This Smart Planner Lets You Switch Seamlessly Between Handwritten and Digital Notes

Organicer
Organicer

Digital calendars and note-taking apps are convenient on the go, but sometimes you just want the physicality of writing by hand in a paper notebook. A new smart notebook makes sure you never have to choose between the two.

Organicer is both a paper planner and a digital calendar app. You can take notes by hand in the physical notebook, then transfer it easily to the app with the help of QR codes. You can then edit and tag your notes, create checklists, set calendar reminders, and share items in the app.

Organicer

The extensive 300-page planner is organized similarly to a bullet journal, with pages for goals, brainstorming, habit tracking, and lists as well as overview calendars for the year and each individual month. There are 52 weekly calendar schedules organized by time, with half-hour appointment slots from 6 a.m. to 9:30 p.m. each day of the week. There are also separate pages for checklists that you can use to write down your daily tasks or your grocery list.

Organicer

Each page features a QR code that allows you to capture your lists and upload them to the app. Each day on the weekly schedule has its own QR code, as does each checklist. When you upload your daily appointment schedule, the app will automatically create calendar reminders for those events at those times. You can upload and share your checklists with friends, giving them the option to receive a notification when you complete a task (a particularly handy feature when it comes to grocery lists).

Organicer

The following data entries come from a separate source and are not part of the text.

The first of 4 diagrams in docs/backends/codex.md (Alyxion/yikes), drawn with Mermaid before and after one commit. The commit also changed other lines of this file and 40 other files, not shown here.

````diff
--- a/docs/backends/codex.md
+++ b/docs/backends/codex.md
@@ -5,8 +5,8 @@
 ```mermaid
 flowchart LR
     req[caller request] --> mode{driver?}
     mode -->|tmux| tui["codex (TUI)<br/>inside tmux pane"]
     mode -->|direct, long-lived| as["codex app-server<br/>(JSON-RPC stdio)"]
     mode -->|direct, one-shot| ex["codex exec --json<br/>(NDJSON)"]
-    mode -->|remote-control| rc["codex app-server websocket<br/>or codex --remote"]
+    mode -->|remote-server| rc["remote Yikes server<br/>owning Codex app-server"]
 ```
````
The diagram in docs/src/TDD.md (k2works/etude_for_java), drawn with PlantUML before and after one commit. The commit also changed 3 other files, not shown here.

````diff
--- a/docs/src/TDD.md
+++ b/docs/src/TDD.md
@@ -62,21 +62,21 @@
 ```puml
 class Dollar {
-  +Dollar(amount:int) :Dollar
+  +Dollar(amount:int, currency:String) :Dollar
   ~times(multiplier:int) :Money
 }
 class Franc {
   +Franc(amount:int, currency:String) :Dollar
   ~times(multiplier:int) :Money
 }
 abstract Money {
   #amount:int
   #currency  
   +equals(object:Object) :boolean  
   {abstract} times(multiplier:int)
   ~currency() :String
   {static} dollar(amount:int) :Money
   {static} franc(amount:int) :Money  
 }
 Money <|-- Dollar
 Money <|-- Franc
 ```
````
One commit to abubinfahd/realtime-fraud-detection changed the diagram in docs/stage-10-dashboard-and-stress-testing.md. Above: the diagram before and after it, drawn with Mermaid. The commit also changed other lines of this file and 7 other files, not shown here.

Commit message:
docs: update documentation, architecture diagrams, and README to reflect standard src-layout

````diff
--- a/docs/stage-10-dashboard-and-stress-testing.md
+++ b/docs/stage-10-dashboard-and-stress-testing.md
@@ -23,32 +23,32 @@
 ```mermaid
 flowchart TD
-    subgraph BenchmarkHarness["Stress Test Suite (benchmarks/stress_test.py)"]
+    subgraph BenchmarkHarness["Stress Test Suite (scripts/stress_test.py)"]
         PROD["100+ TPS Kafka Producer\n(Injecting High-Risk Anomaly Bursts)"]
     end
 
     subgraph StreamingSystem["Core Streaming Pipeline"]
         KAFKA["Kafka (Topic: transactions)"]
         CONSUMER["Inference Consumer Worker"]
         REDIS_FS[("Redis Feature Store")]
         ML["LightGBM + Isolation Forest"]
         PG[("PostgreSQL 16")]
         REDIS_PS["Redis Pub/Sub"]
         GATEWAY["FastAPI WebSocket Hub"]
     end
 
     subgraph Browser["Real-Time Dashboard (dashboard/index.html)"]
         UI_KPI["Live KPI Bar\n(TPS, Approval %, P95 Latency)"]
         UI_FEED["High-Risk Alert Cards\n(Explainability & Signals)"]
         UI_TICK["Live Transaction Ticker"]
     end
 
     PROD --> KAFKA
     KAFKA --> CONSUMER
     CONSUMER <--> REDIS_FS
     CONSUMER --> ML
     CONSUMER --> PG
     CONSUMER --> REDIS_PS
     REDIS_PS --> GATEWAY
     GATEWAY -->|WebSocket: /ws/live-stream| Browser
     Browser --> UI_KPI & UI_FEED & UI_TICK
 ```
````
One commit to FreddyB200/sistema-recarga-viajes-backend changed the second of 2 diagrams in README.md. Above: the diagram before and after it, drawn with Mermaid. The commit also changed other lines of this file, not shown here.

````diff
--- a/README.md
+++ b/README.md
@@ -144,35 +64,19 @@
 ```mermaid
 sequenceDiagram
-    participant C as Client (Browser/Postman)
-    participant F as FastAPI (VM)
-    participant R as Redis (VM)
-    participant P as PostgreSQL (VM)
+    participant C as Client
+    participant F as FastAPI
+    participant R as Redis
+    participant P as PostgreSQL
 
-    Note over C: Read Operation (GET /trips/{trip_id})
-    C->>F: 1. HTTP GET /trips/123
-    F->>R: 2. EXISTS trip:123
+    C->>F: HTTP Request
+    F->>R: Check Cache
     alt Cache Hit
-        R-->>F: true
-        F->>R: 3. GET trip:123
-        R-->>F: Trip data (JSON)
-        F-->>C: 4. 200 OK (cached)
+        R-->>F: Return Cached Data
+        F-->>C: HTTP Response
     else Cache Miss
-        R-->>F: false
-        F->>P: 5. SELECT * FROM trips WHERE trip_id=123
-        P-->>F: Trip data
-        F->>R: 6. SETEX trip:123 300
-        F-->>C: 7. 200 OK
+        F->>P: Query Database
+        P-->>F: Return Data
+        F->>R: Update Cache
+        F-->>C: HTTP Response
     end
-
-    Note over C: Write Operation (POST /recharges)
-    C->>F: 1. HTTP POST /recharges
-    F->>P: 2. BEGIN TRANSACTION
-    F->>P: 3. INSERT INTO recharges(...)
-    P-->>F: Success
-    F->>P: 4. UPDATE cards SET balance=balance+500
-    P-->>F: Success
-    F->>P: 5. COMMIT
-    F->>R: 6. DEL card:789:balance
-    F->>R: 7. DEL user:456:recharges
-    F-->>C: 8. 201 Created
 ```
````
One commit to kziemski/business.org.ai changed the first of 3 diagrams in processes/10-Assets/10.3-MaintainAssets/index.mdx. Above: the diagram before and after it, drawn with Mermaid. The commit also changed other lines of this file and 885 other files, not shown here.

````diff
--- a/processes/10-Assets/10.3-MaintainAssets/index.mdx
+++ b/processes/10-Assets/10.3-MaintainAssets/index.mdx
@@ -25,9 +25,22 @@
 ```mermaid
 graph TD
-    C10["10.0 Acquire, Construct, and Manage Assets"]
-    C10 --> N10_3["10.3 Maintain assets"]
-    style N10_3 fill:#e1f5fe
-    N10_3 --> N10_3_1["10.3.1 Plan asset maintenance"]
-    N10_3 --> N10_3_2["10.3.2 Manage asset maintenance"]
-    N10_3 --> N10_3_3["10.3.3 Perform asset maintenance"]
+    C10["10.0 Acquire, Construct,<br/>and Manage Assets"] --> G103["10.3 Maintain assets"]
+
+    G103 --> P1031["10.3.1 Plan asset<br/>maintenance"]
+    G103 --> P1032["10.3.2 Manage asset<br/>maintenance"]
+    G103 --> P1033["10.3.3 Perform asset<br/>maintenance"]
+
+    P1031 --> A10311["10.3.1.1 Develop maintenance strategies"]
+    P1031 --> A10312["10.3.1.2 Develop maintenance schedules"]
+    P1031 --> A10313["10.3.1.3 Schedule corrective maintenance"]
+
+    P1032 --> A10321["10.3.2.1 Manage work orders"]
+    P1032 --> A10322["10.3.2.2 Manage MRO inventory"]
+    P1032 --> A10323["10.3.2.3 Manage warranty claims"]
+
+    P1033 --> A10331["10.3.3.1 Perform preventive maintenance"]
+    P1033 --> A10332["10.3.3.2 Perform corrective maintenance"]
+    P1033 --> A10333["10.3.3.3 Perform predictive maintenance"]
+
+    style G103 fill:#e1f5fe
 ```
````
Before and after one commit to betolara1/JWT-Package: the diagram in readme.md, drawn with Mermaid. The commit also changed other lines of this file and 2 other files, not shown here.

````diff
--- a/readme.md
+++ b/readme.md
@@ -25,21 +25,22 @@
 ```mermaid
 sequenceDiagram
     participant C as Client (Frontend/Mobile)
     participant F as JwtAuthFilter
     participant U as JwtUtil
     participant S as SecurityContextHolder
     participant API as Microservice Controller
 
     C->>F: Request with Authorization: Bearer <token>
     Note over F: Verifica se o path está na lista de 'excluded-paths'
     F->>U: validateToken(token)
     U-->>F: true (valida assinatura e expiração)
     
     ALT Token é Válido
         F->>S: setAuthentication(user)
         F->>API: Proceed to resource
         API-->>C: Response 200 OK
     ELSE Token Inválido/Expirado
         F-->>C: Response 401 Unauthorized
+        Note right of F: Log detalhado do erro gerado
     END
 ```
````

Organicer isn't the first notebook to try to bridge the gap between handwritten and digital notes. Neo's smart pen, for one, digitizes your notes as you write, uploading your scribbles from your Neo notebook to the cloud. But Organicer, by contrast, doesn't require you to carry a special pen or turn anything on. You do have to remember to whip out your phone and snap that QR code, but it also comes much cheaper. Each notebook costs less than $40, compared to $129 for a Neo pen.

Organicer just launched on Kickstarter, and is currently going for $33 with early bird pricing. Get it here.

Friday’s Best Amazon Deals Include Digital Projectors, Ugly Christmas Sweaters, and Speakers

Amazon
Amazon
As a recurring feature, our team combs the web and shares some amazing Amazon deals we’ve turned up. Here’s what caught our eye today, December 4. Mental Floss has affiliate relationships with certain retailers, including Amazon, and may receive a small percentage of any sale. But we only get commission on items you buy and don’t return, so we’re only happy if you’re happy. Good luck deal hunting!

Google Is Tracking Everything You Do With Its ‘Smart’ Features—Here’s How to Make That Stop

Maybe you don't want Google seeing how many exclamation points you use in your emails.
Maybe you don't want Google seeing how many exclamation points you use in your emails.
Taryn Elliott, Pexels

Since we don’t all have personal assistants to draft emails and update our calendars, Google has tried to fill the void with ‘smart’ features across Gmail, Google Chat, and Google Meet. These automatic processes cover everything from email filtering and predictive text to notifications about upcoming bills and travel itineraries. But such personalized assistance requires a certain amount of personal data.

For example, to suggest email replies that match what you’d choose to write on your own—or remind you about important emails you’ve yet to reply to—Google needs to know quite a bit about how you write and what you consider important. And that involves tracking your actions when using Google services.

For some people, Google’s helpful hints might save enough time and energy to justify giving up full privacy. If you’re not one of them, here’s how to disable the ‘smart’ features.

As Simplemost explains, first open Gmail and click the gear icon (settings) in the upper right corner of the page. Select ‘See all settings,’ which should default to the ‘General’ tab. Next to ‘Smart Compose,’ ‘Smart Compose personalization,’ and ‘Smart Reply,’ choose the ‘Off’ options. Next to ‘Nudges,’ uncheck both boxes (which will stop suggestions about what emails you should answer or follow up on). Then, switch from the ‘General’ tab to ‘Inbox’ and scroll down to ‘Importance markers.’ Choose ‘No markers’ and ‘Don’t use my past actions to predict which messages are important.’

Seeing these settings might make you wonder what other information you’ve unwittingly given Google access to. Fortunately, there’s a pretty easy way to customize it. If you open the ‘Accounts’ tab (beside ‘Inbox’) and choose ‘Google Account settings,’ there’s an option to ‘Take the Privacy Checkup.’ That service will walk you through all the privacy settings, including activity tracking on Google sites, ad personalization, and more.

[h/t Simplemost]